“The Living Planet Report highlights the fact that we may have already crossed our ‘planetary boundaries’ and it is more urgent than ever for us to act now to change the course and balance development and consumption with
nature conservation to ensure that our planet can continue to sustain our needs,” said Elaine Tan, CEO, WWF
“Our societies and economies depend on a healthy planet. We are all connected, every nation, including Singapore, must determine how we can consume less without compromising our development,” added Tan. “We can do this by increasing public awareness on protecting our natural resources, as well as producing and consuming more sustainably.”
WWF Singapore works closely with businesses and government agencies, addressing the issues of climate change, driving market transformation and encouraging partnerships across sectors to come together to impact change to reduce carbon emissions at a sustained level. In 2012, The National Climate Change Strategy document, published by the National Climate Change Secretariat, outlined the impact climate change will have on Singapore, the implications of climate change, as well as initiatives and strategies in place to address these challenges. This includes looking at alternative ways to harness or improve energy efficiency, reducing carbon emissions in all sectors, being ready to adapt to climate change effects, harnessing green growth opportunities and forging partnerships and engaging people.
Raising public awareness is also a strong mandate for WWF Singapore to show individuals that everyone is
responsible for the health of the planet and that each of us can make a difference. There has also been a noticeable increased participation amongst the people, public, and private sectors in terms of awareness and pledges to protect the environment. In March this year, over 9,000 people gathered together for Earth Hour to show their support and over 30,000 pledges from Singapore were received showing commitment beyond the hour to save the planet.
Sustainable development is possible while maintaining a decent standard of living without the expense of a
suffering planet. Individuals, communities, businesses, cities and governments have the choice to protect natural
resources and reducing their Footprint.
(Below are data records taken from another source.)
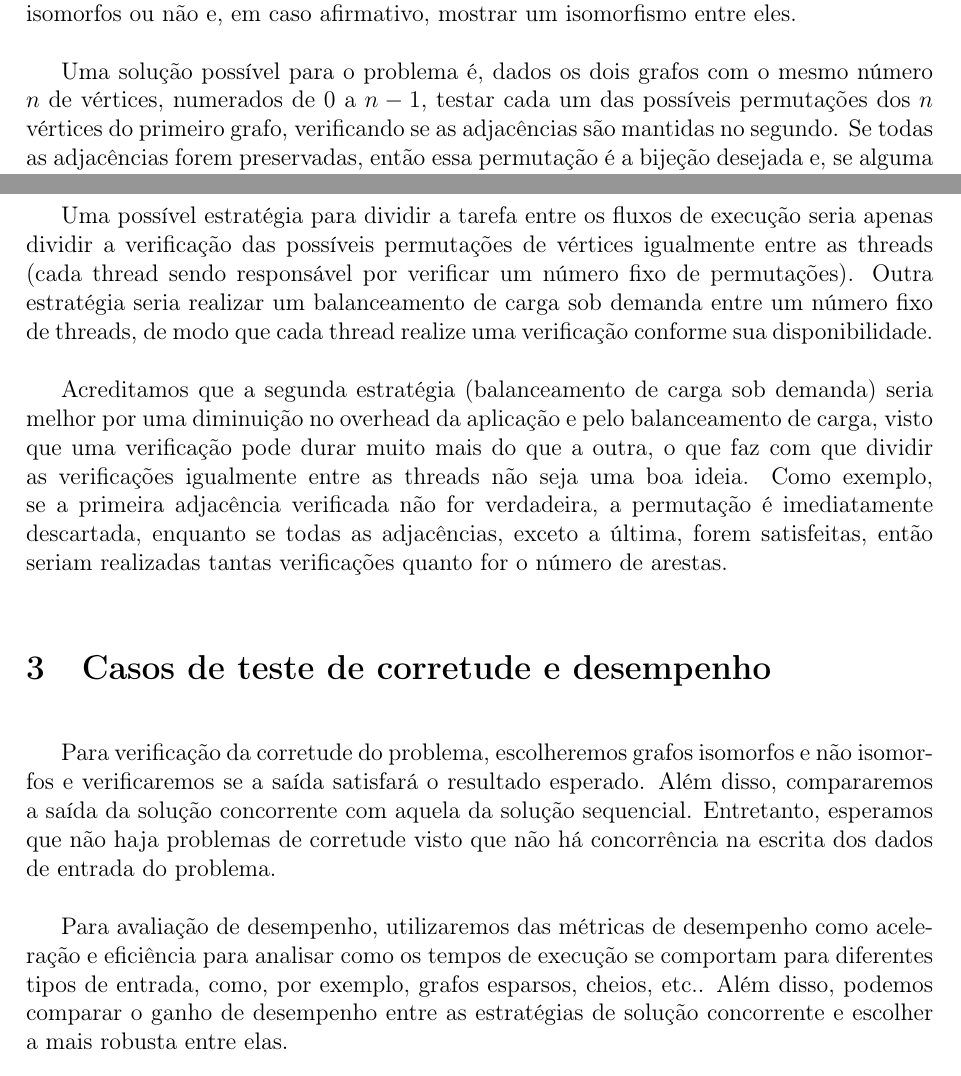
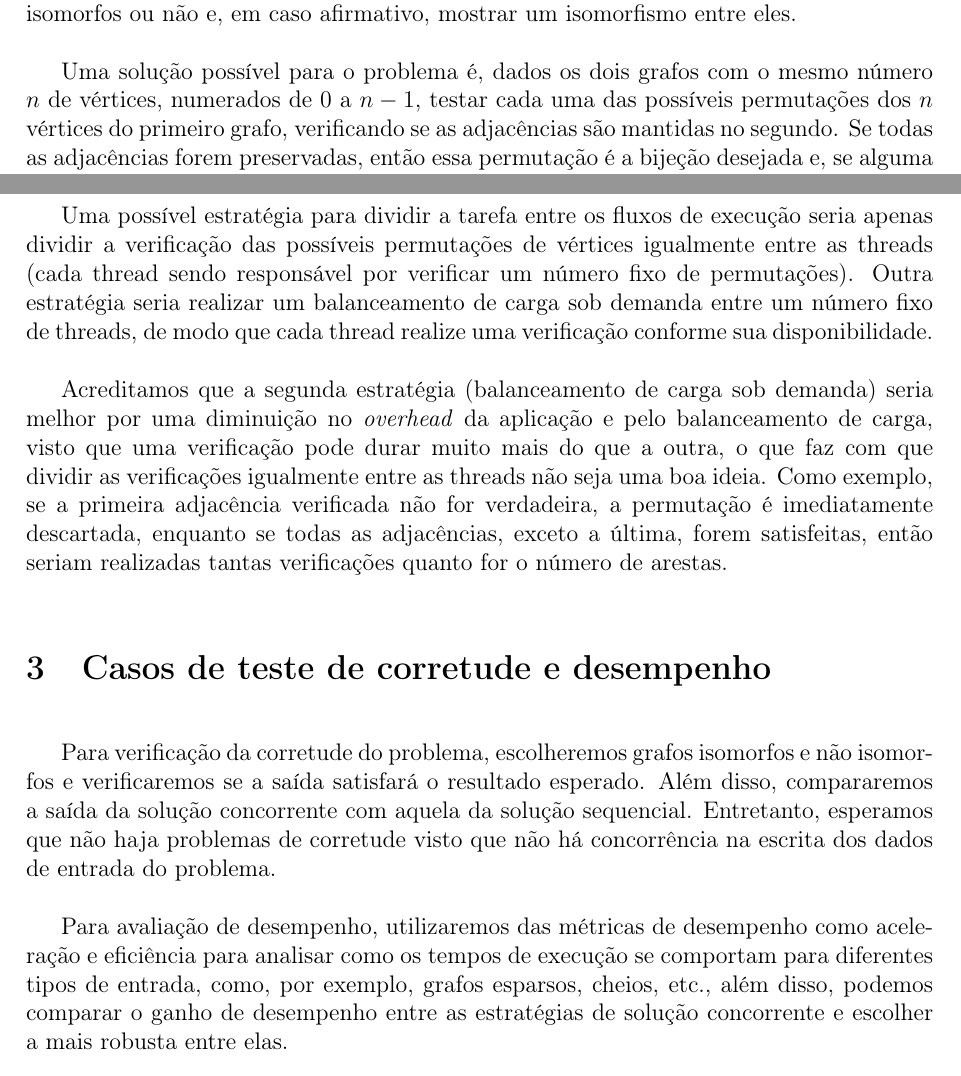
Before and after one commit to yuriralb/conc_graph_isomorphism, a LaTeX document (report/report.tex, which reads report/document.tex, report/header.tex): two parts of pages 1 and 2 of 2, joined at a grey line, cut so that both start at the same text. Compiled offline with pdfLaTeX.

Commit message:
Corrige falta de nome em itálico

```diff
--- a/report/document.tex
+++ b/report/document.tex
@@ -2,7 +2,7 @@
 
   Um isomorfismo entre grafos não direcionados é uma bijeção entre seus vértices que preserva adjacência. Em outras palavras, dois grafos são isomorfos se podemos ``renomear'' os vértices de um para obter o outro (portanto, eles devem ter o mesmo número de vértices e de arestas). O problema que escolhemos abordar consiste em detectar se dois grafos são isomorfos ou não e, em caso afirmativo, mostrar um isomorfismo entre eles.
 
-  Uma solução possível para o problema é, dados os dois grafos com o mesmo número $n$ de vértices, numerados de $0$ a $n-1$, testar cada um das possíveis permutações dos $n$ vértices do primeiro grafo, verificando se as adjacências são mantidas no segundo. Se todas as adjacências forem preservadas, então essa permutação é a bijeção desejada e, se alguma adjacência não é preservada, podemos descartar a permutação sendo analisada. Isso pode ser feito sequencialmente, uma permutação por vez, porém, se o número de vértices é $n$, será necessário testar $O(n!)$ permutações. Assim, como cada teste de permutação é independente dos outros, a solução naturalmente se beneficia do uso de concorrência, uma vez que essas verificações de permutações podem ser realizadas concorrentemente.
+  Uma solução possível para o problema é, dados os dois grafos com o mesmo número $n$ de vértices, numerados de $0$ a $n-1$, testar cada uma das possíveis permutações dos $n$ vértices do primeiro grafo, verificando se as adjacências são mantidas no segundo. Se todas as adjacências forem preservadas, então essa permutação é a bijeção desejada e, se alguma adjacência não é preservada, podemos descartar a permutação sendo analisada. Isso pode ser feito sequencialmente, uma permutação por vez, porém, se o número de vértices é $n$, será necessário testar $O(n!)$ permutações. Assim, como cada teste de permutação é independente dos outros, a solução naturalmente se beneficia do uso de concorrência, uma vez que essas verificações de permutações podem ser realizadas concorrentemente.
 
 
 \section{Projeto da solução concorrente}
@@ -11,11 +11,11 @@
 
   Uma possível estratégia para dividir a tarefa entre os fluxos de execução seria apenas dividir a verificação das possíveis permutações de vértices igualmente entre as threads (cada thread sendo responsável por verificar um número fixo de permutações). Outra estratégia seria realizar um balanceamento de carga sob demanda entre um número fixo de threads, de modo que cada thread realize uma verificação conforme sua disponibilidade.
 
-  Acreditamos que a segunda estratégia (balanceamento de carga sob demanda) seria melhor por uma diminuição no overhead da aplicação e pelo balanceamento de carga, visto que uma verificação pode durar muito mais do que a outra, o que faz com que dividir as verificações igualmente entre as threads não seja uma boa ideia. Como exemplo, se a primeira adjacência verificada não for verdadeira, a permutação é imediatamente descartada, enquanto se todas as adjacências, exceto a última, forem satisfeitas, então seriam realizadas tantas verificações quanto for o número de arestas.
+  Acreditamos que a segunda estratégia (balanceamento de carga sob demanda) seria melhor por uma diminuição no \nonport{overhead} da aplicação e pelo balanceamento de carga, visto que uma verificação pode durar muito mais do que a outra, o que faz com que dividir as verificações igualmente entre as threads não seja uma boa ideia. Como exemplo, se a primeira adjacência verificada não for verdadeira, a permutação é imediatamente descartada, enquanto se todas as adjacências, exceto a última, forem satisfeitas, então seriam realizadas tantas verificações quanto for o número de arestas.
 
 
 \section{Casos de teste de corretude e desempenho}
 
   Para verificação da corretude do problema, escolheremos grafos isomorfos e não isomorfos e verificaremos se a saída satisfará o resultado esperado. Além disso, compararemos a saída da solução concorrente com aquela da solução sequencial. Entretanto, esperamos que não haja problemas de corretude visto que não há concorrência na escrita dos dados de entrada do problema.
 
-  Para avaliação de desempenho, utilizaremos das métricas de desempenho como aceleração e eficiência para analisar como os tempos de execução se comportam para diferentes tipos de entrada, como, por exemplo, grafos esparsos, cheios, etc.. Além disso, podemos comparar o ganho de desempenho entre as estratégias de solução concorrente e escolher a mais robusta entre elas.
+  Para avaliação de desempenho, utilizaremos das métricas de desempenho como aceleração e eficiência para analisar como os tempos de execução se comportam para diferentes tipos de entrada, como, por exemplo, grafos esparsos, cheios, etc., além disso, podemos comparar o ganho de desempenho entre as estratégias de solução concorrente e escolher a mais robusta entre elas.
--- a/report/header.tex
+++ b/report/header.tex
@@ -11,4 +11,5 @@
 \usepackage{csquotes}
 \addbibresource{repertoire.bib}
 
+\newcommand{\nonport}[1]{\textit{#1}}
 \setlength{\parskip}{\baselineskip}
```
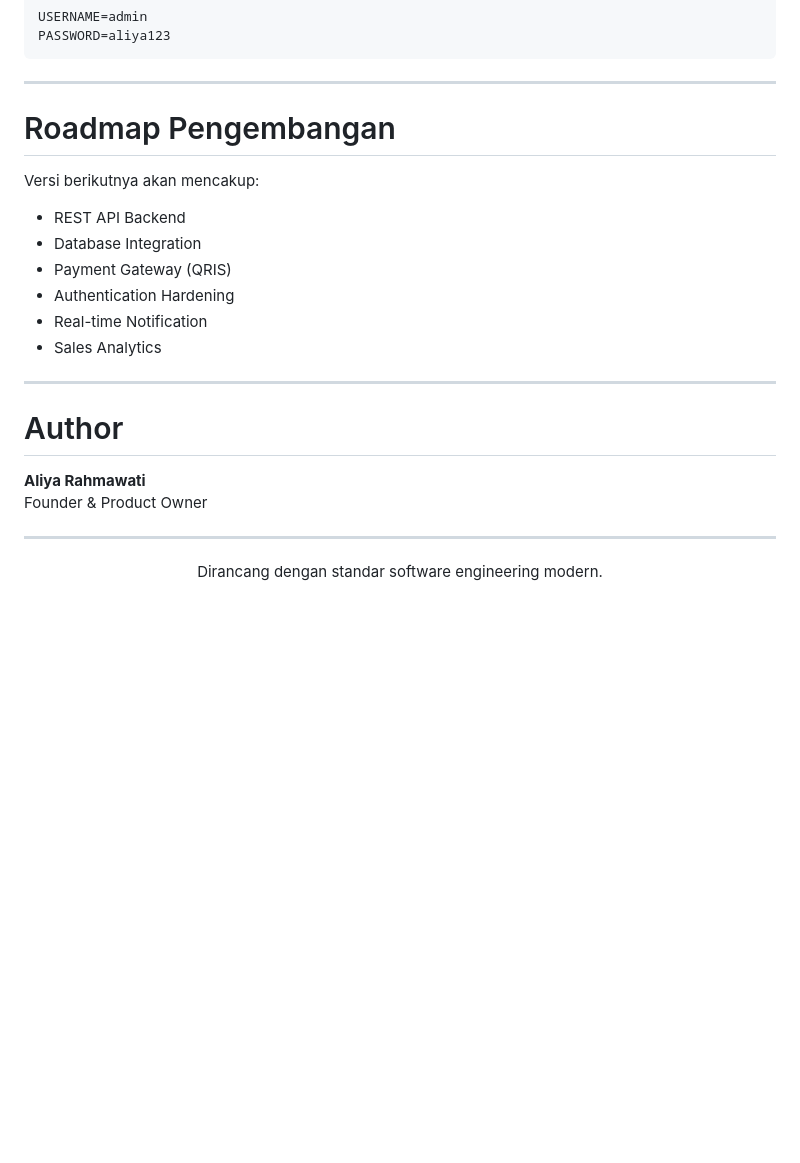
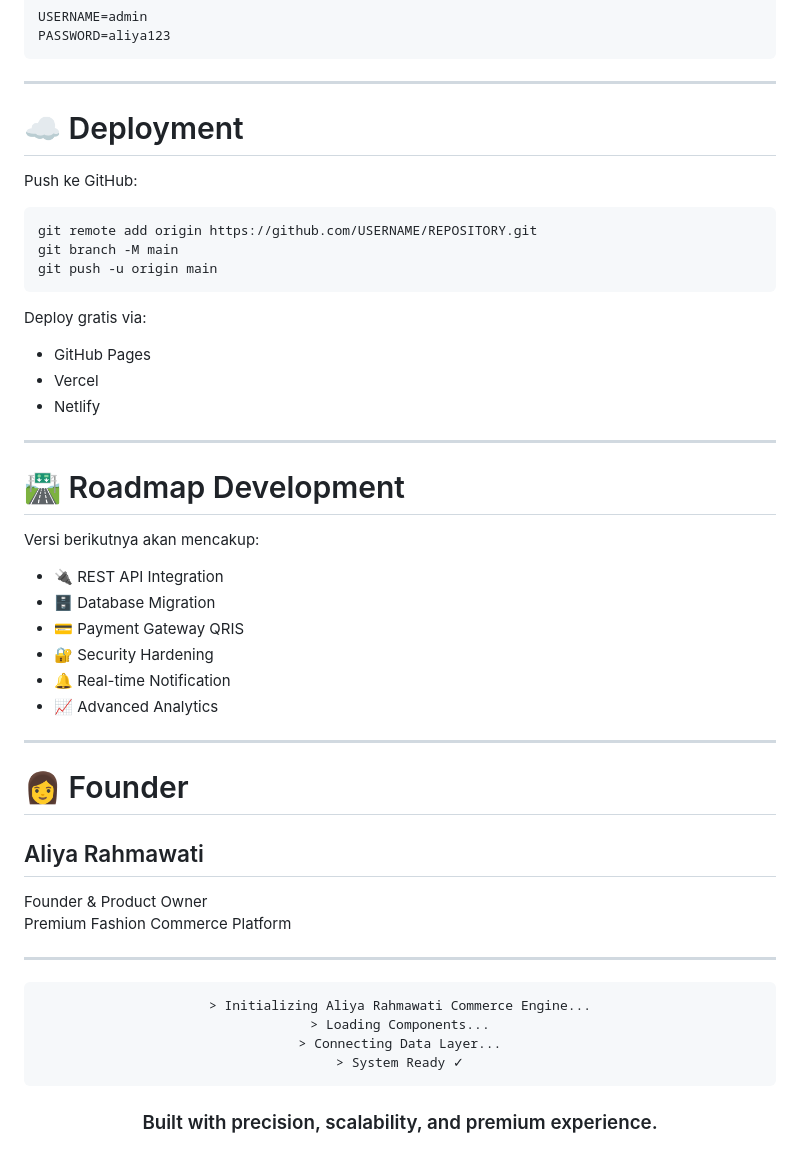
Before and after one commit to riksan762-creator/Hijab-AR, a Markdown page: README.md, the part around one of its changes. GitHub-like rendering; blank space fills up the shorter version.

````diff
--- a/README.md
+++ b/README.md
@@ -176,28 +194,55 @@ PASSWORD=aliya123
 
 ---
 
-# Roadmap Pengembangan
+# ☁ Deployment
+
+Push ke GitHub:
+
+```bash
+git remote add origin https://github.com/USERNAME/REPOSITORY.git
+git branch -M main
+git push -u origin main
+```
+
+Deploy gratis via:
+
+- GitHub Pages
+- Vercel
+- Netlify
+
+---
+
+# 🛣 Roadmap Development
 
 Versi berikutnya akan mencakup:
 
-- REST API Backend
-- Database Integration
-- Payment Gateway (QRIS)
-- Authentication Hardening
-- Real-time Notification
-- Sales Analytics
+- 🔌 REST API Integration
+- 🗄 Database Migration
+- 💳 Payment Gateway QRIS
+- 🔐 Security Hardening
+- 🔔 Real-time Notification
+- 📈 Advanced Analytics
 
 ---
 
-# Author
+# 👩 Founder
 
-**Aliya Rahmawati**
+## Aliya Rahmawati
+
 Founder & Product Owner
+Premium Fashion Commerce Platform
 
 ---
 
 <div align="center">
 
-Dirancang dengan standar software engineering modern.
+```bash
+> Initializing Aliya Rahmawati Commerce Engine...
+> Loading Components...
+> Connecting Data Layer...
+> System Ready ✓
+```
+
+### Built with precision, scalability, and premium experience.
 
 </div>
````
Also changed, not shown: other parts of README.md (+96 -78 lines).
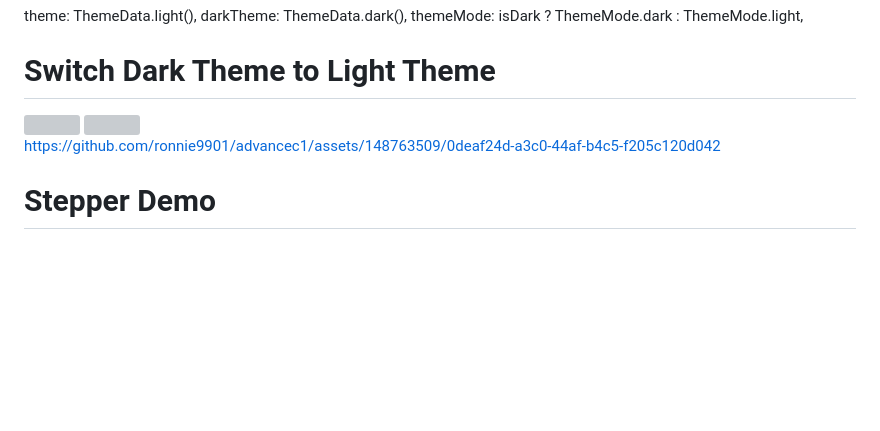
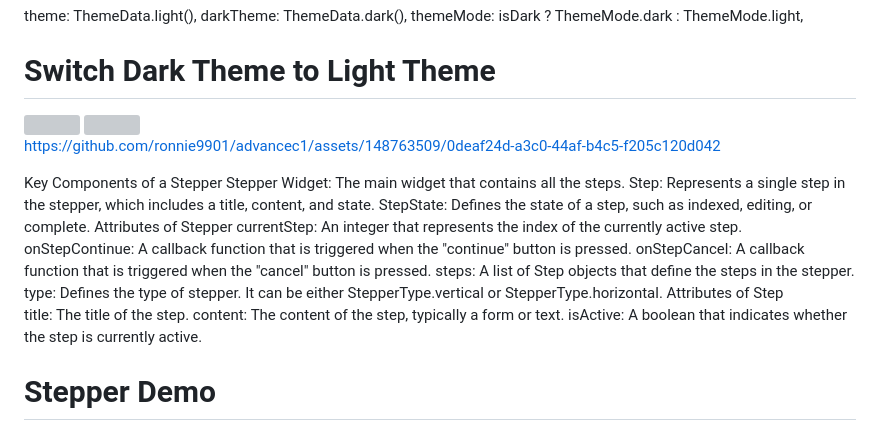
Before and after one commit to ronnie9901/advancec1, a Markdown page: README.md, the part around the change. Rendered like a GitHub page; blank space fills up the shorter version; grey boxes are pictures that could not be loaded.

```diff
--- a/README.md
+++ b/README.md
@@ -21,6 +21,21 @@ https://github.com/ronnie9901/advancec1/assets/148763509/0deaf24d-a3c0-44af-b4c5
   </div>
 
   <div>
+    Key Components of a Stepper
+Stepper Widget: The main widget that contains all the steps.
+Step: Represents a single step in the stepper, which includes a title, content, and state.
+StepState: Defines the state of a step, such as indexed, editing, or complete.
+Attributes of Stepper
+currentStep: An integer that represents the index of the currently active step.
+onStepContinue: A callback function that is triggered when the "continue" button is pressed.
+onStepCancel: A callback function that is triggered when the "cancel" button is pressed.
+steps: A list of Step objects that define the steps in the stepper.
+type: Defines the type of stepper. It can be either StepperType.vertical or StepperType.horizontal.
+Attributes of Step
+
+title: The title of the step.
+content: The content of the step, typically a form or text.
+isActive: A boolean that indicates whether the step is currently active.
 <h1> Stepper Demo  </h1>
   <img  height= "550" src="https://github.com/ronnie9901/advancec1/assets/148763509/839b7460-7538-4f8c-90f8-0caec3c766c4"  />
   <img  height= "550" src="https://github.com/ronnie9901/advancec1/assets/148763509/2bcee58f-3459-40d2-b5a5-8e8f83694857"  />
```
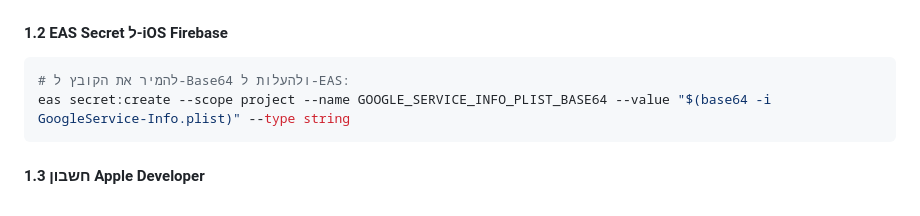
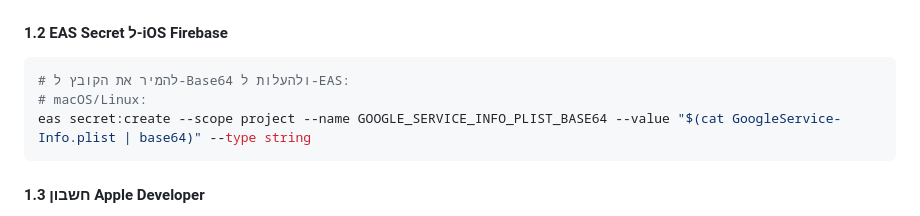
Before and after one commit to rordan-ai/cardz_client_app, a Markdown page: docs/PRODUCTION_CHECKLIST.md, the part around the change. Drawn GitHub-style.

Commit message:
docs: fix base64 command syntax for cross-platform compatibility

````diff
--- a/docs/PRODUCTION_CHECKLIST.md
+++ b/docs/PRODUCTION_CHECKLIST.md
@@ -44,7 +44,8 @@
 #### 1.2 EAS Secret ל-iOS Firebase
 ```bash
 # להמיר את הקובץ ל-Base64 ולהעלות ל-EAS:
-eas secret:create --scope project --name GOOGLE_SERVICE_INFO_PLIST_BASE64 --value "$(base64 -i GoogleService-Info.plist)" --type string
+# macOS/Linux:
+eas secret:create --scope project --name GOOGLE_SERVICE_INFO_PLIST_BASE64 --value "$(cat GoogleService-Info.plist | base64)" --type string
 ```
 
 #### 1.3 חשבון Apple Developer
````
WWF outlines better choices better choices for managing, using and sharing natural resources within the planet’s limitations with its “One Planet solutions” that requires us to reserve our natural resources, produce and consume more sustainably, redirect financial flows through resource management and innovation, and lastly, push for equitable resource governance to make fair and ecologically informed choices.
The complete report, summary and support material can be found at
Leanora Lyn Gaffar
Assistant Communications Manager
World Wide Fund for Nature (WWF) Singapore